For example, if the user gives the input as:
Enter lines of text (enter END to complete)
CodeTantra developed a Robotic tool
In the year 2016
then the program should print the result as:
Character = 51, Words = 9, Lines = 2
Note: Do use the printf() function with a newline character (\n) at the end
Read a line, fgets[^] is your friend.
If the line read is exactly END than your task is complete: report the line, word and character count.
On the other hand, if the line read is not the termination one, then increment the line count, and get the first character (incrementing the character count): if it is a blank then set a flag was_blank = 1; and go on. If it is not a blank then increment the word count and clear the flag: was_blank = 0;.
Go on with the next character (if any): increment the character count and if the character is
a blank then set was_blank = 1;
not a blank then, depending on the was_blank flag increment the word count (or do nothing), eventually clear the flag: was_blank = 0;
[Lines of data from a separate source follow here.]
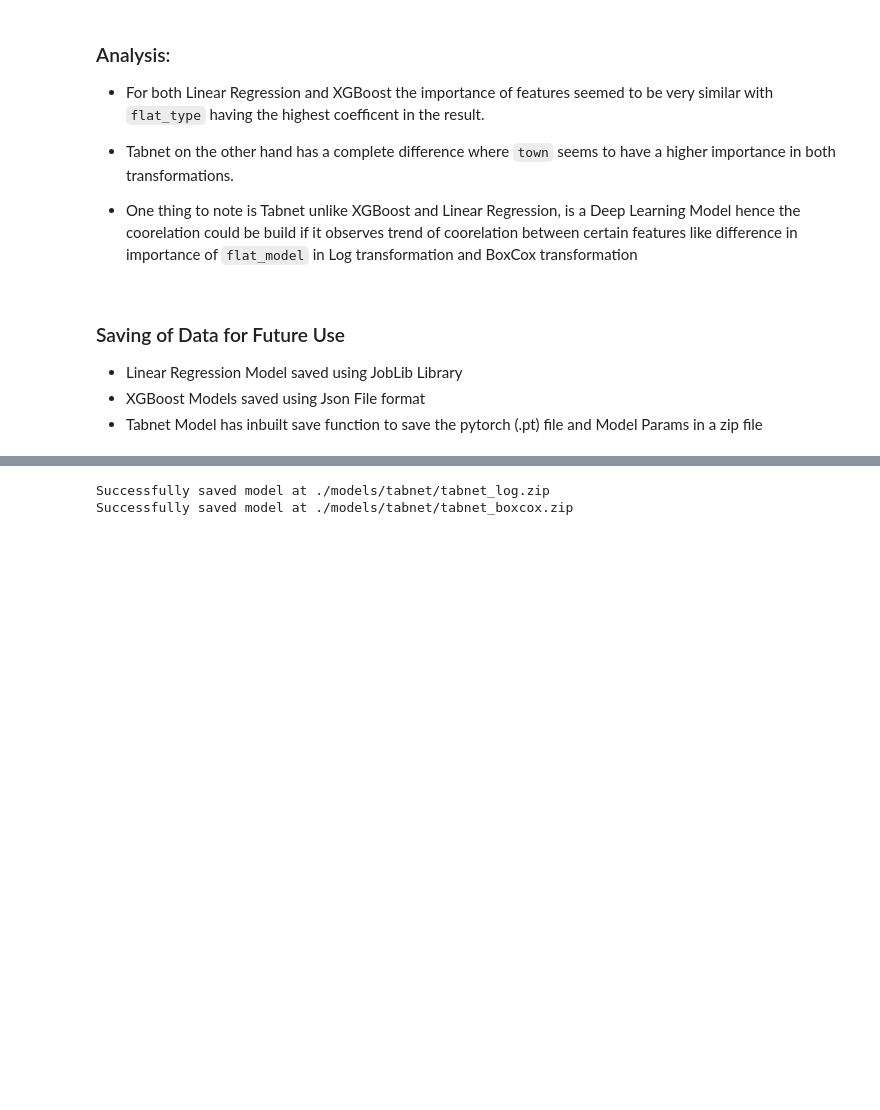
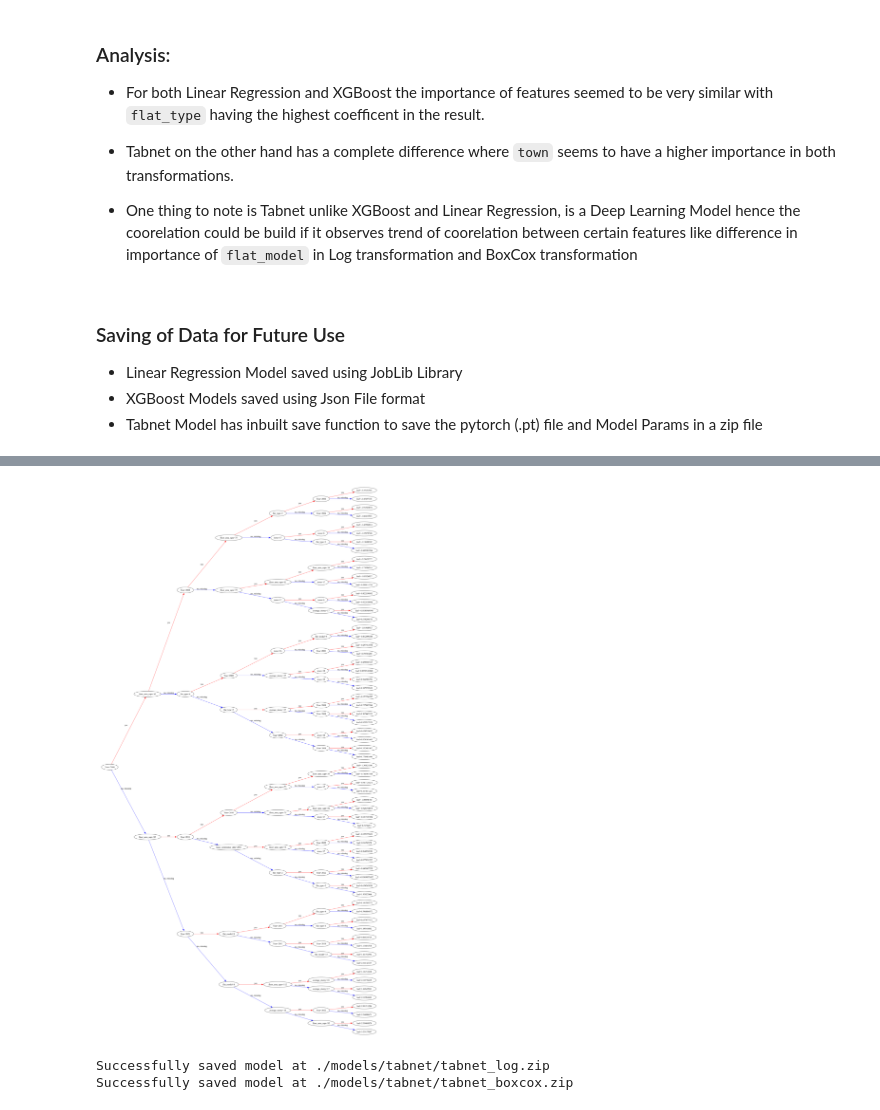
Before and after one commit to KuroInit/HDB-Resale-Price-Predict, a Jupyter notebook: Model_training.ipynb, the cells around one changed output, grey strips where cells are left out. Cells and saved outputs as stored; diff of their text form; code cells hidden in the pictures; blank space fills up the shorter version.

```diff
--- a/Model_training.ipynb
+++ b/Model_training.ipynb
@@ -377,3 +389,8 @@ with open('./data/clean_data/lamda.json', "w") as fp:
+# %%
+xgb.plot_tree(xgbreg_withBoxCox, num_trees=0,rankdir='LR')
+plt.show()
+# %% [output]
+[figure, added]
 # %%
 from joblib import dump
 
```
Also changed, not shown: parts of 4 cells of this notebook.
"In testa che avete, Signor di Ceprano?"
#include<stdargs>void ProcessCommand (char* command, ...)
va_list params; //opaque structure needed to process variable arguments lists
va_start (params, command); //initialize with the last fixed argument before ellipsis
// You need to know how many arguments to expect. Assume that args_count function tells you that
// args_count is your function not some standard function
for (i=0; i<narg; i++)
//Get next argument
QString* pstr = va_arg (params, (QString*));
// do something with the string
One of the problems with this code is that you need to know how many arguments to expect and the type of each one. Functions like printf explore format string and figure out from the '%' specifiers. There are countless stories about bugs occurring because they don't match. Sometimes, specially if your arguments are of the same type, you can add a count parameter just before the variable part:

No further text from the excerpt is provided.